Items from a data source:
———
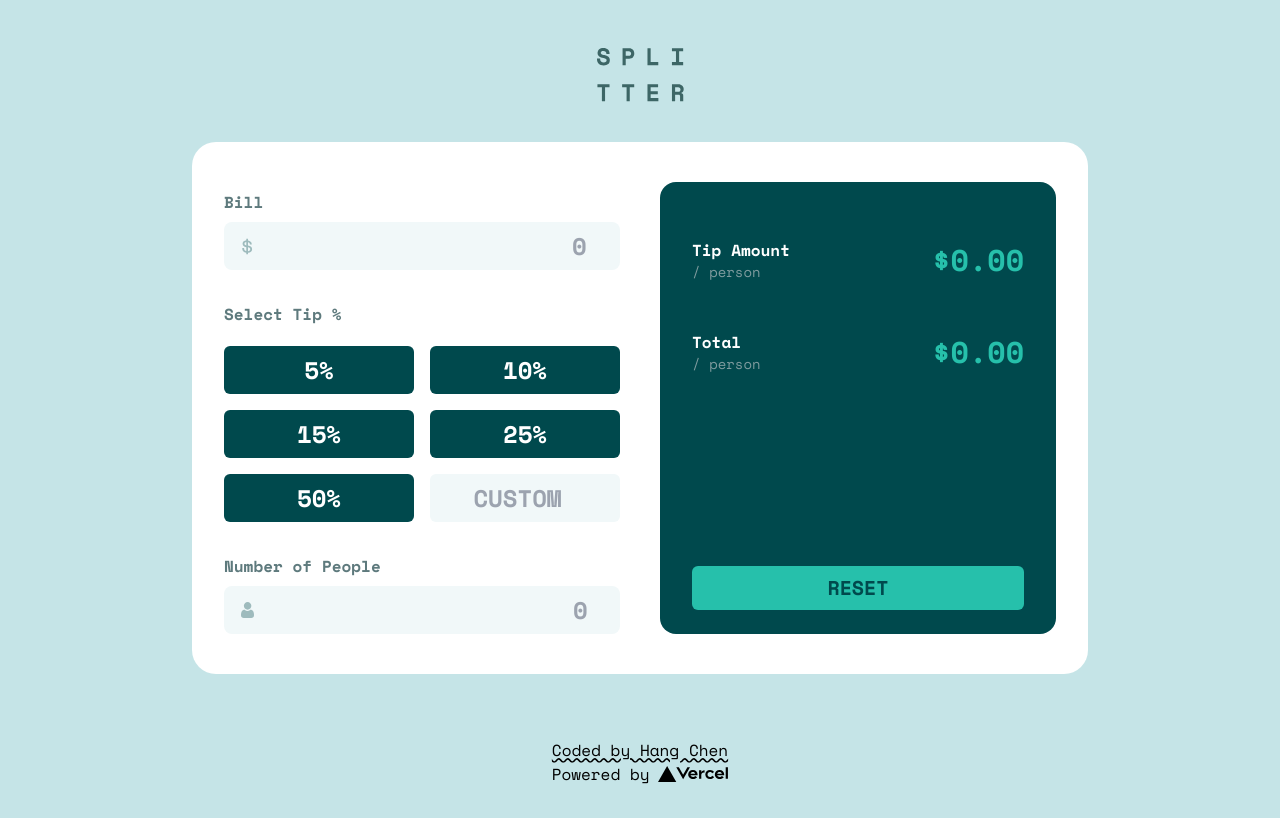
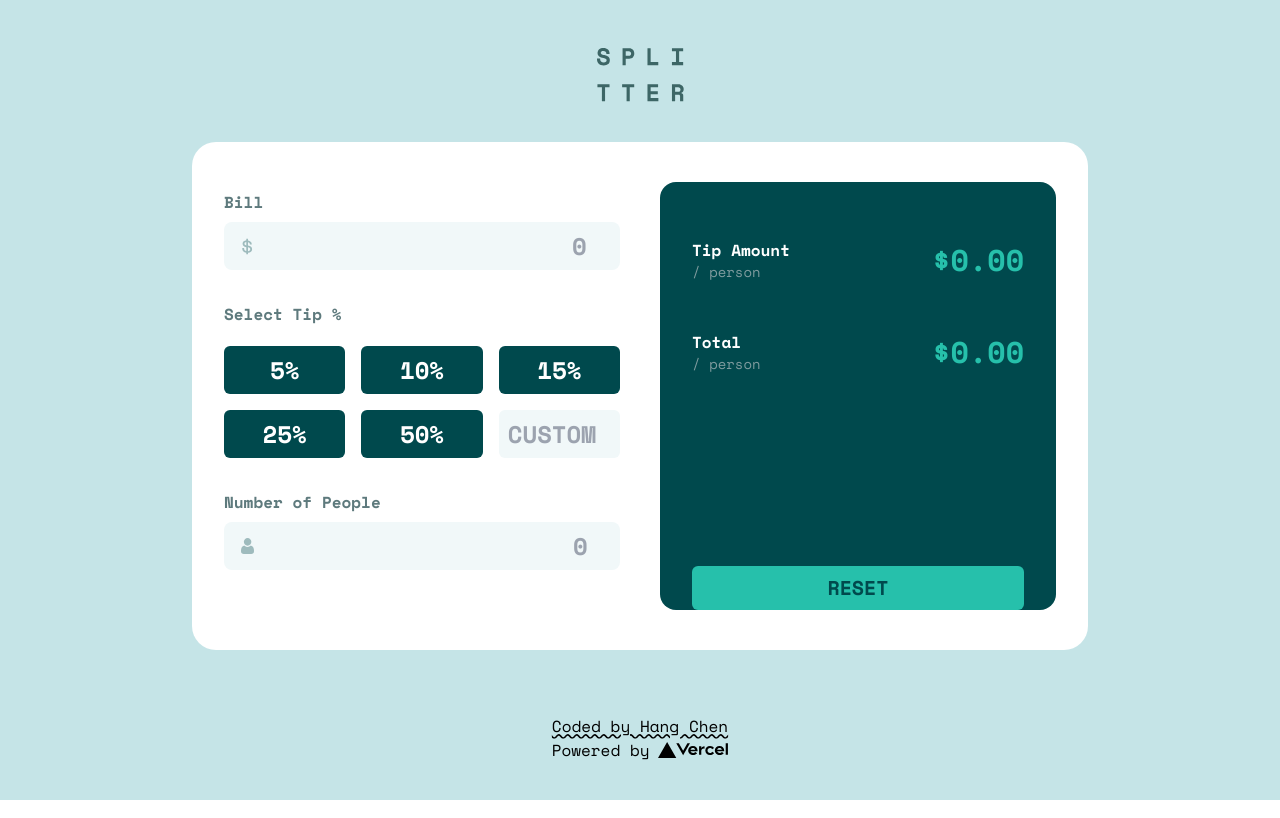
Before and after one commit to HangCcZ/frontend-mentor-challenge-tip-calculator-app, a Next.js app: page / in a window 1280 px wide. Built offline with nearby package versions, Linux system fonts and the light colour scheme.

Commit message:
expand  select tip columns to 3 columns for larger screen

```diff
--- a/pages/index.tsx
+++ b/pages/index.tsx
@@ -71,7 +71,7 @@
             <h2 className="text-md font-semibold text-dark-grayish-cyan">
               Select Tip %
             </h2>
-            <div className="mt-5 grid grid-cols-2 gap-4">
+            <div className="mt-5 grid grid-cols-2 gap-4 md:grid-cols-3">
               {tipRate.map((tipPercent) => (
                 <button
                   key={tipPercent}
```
———
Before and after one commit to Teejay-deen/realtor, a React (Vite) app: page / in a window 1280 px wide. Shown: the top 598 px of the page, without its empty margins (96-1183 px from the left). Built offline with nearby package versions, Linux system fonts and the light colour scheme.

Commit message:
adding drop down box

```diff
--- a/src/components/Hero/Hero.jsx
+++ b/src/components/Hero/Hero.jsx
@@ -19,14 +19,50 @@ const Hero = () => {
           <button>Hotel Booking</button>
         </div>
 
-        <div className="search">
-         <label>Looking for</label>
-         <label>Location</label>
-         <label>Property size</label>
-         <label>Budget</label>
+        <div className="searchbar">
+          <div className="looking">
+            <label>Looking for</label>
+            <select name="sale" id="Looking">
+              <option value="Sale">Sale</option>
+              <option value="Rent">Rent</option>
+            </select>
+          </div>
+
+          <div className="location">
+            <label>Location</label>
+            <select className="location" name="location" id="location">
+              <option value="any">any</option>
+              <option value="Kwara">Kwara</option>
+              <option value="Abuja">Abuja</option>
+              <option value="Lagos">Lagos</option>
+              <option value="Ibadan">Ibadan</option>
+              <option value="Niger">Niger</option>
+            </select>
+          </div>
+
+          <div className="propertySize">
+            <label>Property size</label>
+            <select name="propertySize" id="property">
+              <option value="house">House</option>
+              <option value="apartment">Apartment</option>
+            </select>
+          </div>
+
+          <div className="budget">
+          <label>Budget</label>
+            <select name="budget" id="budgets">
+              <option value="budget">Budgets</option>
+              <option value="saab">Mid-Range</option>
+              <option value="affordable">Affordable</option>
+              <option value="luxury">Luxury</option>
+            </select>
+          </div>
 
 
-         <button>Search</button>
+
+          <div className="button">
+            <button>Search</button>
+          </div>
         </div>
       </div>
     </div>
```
———
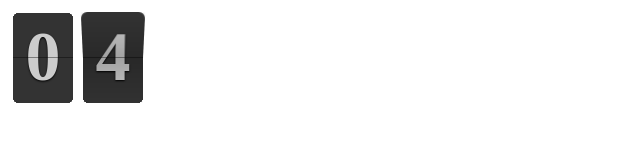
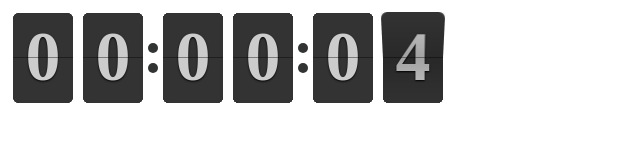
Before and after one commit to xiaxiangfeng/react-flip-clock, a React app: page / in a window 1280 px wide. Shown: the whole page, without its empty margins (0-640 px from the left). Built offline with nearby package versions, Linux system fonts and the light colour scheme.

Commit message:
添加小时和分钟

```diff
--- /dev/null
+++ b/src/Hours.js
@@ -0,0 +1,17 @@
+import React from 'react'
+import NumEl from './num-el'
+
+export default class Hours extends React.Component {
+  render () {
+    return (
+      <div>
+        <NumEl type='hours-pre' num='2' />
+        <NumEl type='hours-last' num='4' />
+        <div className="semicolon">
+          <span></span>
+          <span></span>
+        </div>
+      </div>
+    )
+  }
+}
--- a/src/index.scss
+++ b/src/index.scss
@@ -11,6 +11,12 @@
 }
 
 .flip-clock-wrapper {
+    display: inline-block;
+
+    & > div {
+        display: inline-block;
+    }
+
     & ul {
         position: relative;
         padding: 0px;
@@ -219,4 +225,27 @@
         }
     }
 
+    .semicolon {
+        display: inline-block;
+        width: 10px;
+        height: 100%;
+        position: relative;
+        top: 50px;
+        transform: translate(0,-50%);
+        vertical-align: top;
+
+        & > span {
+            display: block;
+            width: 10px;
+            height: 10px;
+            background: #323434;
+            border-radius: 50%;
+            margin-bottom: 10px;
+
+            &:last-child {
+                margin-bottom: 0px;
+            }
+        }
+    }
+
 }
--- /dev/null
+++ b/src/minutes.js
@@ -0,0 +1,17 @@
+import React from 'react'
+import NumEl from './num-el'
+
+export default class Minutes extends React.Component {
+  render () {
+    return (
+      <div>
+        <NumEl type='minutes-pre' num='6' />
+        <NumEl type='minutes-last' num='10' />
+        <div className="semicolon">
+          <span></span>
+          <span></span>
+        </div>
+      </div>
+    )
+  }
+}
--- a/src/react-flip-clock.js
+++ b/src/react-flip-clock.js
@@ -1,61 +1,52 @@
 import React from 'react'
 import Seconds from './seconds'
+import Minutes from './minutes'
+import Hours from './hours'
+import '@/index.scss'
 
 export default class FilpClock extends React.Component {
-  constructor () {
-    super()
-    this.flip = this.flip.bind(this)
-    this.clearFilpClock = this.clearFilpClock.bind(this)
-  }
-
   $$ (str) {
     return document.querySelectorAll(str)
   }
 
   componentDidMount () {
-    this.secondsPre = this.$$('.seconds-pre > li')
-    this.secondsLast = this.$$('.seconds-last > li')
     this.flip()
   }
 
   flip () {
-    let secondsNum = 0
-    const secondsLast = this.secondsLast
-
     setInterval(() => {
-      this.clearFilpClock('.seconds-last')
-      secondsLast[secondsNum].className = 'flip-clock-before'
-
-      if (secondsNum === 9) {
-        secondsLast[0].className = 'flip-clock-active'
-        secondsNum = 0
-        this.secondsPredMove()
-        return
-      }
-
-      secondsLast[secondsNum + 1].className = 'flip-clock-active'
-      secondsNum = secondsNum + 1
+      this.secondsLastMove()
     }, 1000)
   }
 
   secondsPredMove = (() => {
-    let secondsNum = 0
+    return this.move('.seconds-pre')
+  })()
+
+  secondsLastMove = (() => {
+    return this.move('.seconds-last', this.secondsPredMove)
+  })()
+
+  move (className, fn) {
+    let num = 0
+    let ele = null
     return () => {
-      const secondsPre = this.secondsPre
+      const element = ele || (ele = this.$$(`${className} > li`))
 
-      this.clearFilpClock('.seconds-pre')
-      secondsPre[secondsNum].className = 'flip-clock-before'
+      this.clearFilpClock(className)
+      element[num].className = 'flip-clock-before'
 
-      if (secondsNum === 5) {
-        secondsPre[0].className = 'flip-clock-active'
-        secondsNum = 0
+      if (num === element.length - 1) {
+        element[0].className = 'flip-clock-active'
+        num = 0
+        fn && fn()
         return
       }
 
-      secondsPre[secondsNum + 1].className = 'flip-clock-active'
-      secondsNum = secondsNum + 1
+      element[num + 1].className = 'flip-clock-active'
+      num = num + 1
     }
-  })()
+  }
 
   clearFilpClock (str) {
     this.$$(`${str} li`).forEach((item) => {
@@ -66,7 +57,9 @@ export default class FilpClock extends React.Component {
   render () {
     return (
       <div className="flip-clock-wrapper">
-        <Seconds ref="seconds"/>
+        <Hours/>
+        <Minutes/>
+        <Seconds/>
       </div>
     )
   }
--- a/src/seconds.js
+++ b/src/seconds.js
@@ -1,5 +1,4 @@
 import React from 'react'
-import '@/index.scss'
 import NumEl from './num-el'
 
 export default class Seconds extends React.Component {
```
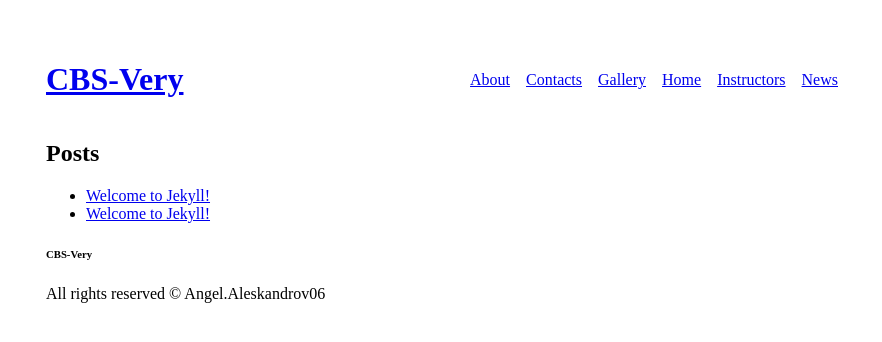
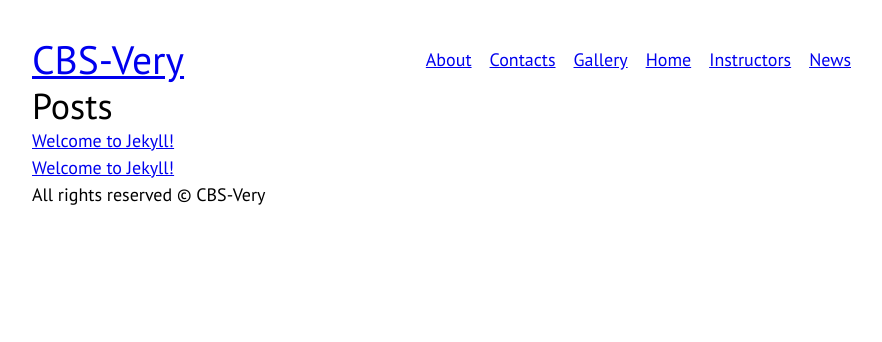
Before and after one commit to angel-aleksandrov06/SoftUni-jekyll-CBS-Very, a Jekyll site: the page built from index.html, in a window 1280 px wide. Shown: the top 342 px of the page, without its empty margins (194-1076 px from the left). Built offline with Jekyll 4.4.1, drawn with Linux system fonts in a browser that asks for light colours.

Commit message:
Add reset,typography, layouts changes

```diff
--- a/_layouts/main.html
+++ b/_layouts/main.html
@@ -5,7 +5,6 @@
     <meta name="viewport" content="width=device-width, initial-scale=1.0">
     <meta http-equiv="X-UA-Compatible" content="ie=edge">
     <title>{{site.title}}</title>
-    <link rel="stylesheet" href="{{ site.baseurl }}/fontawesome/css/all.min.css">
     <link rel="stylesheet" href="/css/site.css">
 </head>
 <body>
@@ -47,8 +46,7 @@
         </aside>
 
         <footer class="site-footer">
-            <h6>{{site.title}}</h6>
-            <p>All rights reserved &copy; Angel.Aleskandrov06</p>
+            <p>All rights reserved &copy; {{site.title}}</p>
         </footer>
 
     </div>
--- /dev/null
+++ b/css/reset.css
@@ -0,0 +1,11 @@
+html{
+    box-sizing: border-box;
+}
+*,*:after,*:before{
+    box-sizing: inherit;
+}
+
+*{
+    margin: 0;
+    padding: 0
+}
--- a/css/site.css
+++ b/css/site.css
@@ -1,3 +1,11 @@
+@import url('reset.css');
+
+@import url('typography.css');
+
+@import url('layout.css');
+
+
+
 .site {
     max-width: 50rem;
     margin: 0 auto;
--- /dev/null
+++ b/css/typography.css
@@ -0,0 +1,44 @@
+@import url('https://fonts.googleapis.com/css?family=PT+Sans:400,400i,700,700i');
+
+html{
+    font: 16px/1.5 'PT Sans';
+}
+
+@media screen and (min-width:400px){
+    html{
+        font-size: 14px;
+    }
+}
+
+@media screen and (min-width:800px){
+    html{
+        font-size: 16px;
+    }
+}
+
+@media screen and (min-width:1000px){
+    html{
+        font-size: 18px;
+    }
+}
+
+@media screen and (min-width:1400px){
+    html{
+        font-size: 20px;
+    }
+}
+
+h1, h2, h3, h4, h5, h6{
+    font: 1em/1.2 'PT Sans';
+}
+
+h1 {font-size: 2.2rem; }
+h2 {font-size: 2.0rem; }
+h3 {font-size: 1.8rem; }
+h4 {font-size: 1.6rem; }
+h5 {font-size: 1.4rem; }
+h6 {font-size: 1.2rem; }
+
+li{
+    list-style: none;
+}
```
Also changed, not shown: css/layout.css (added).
———
Go through the records line by line and give the number of lines with the string "secondsNum" in them, stating nothing else.

> _Finished task_
12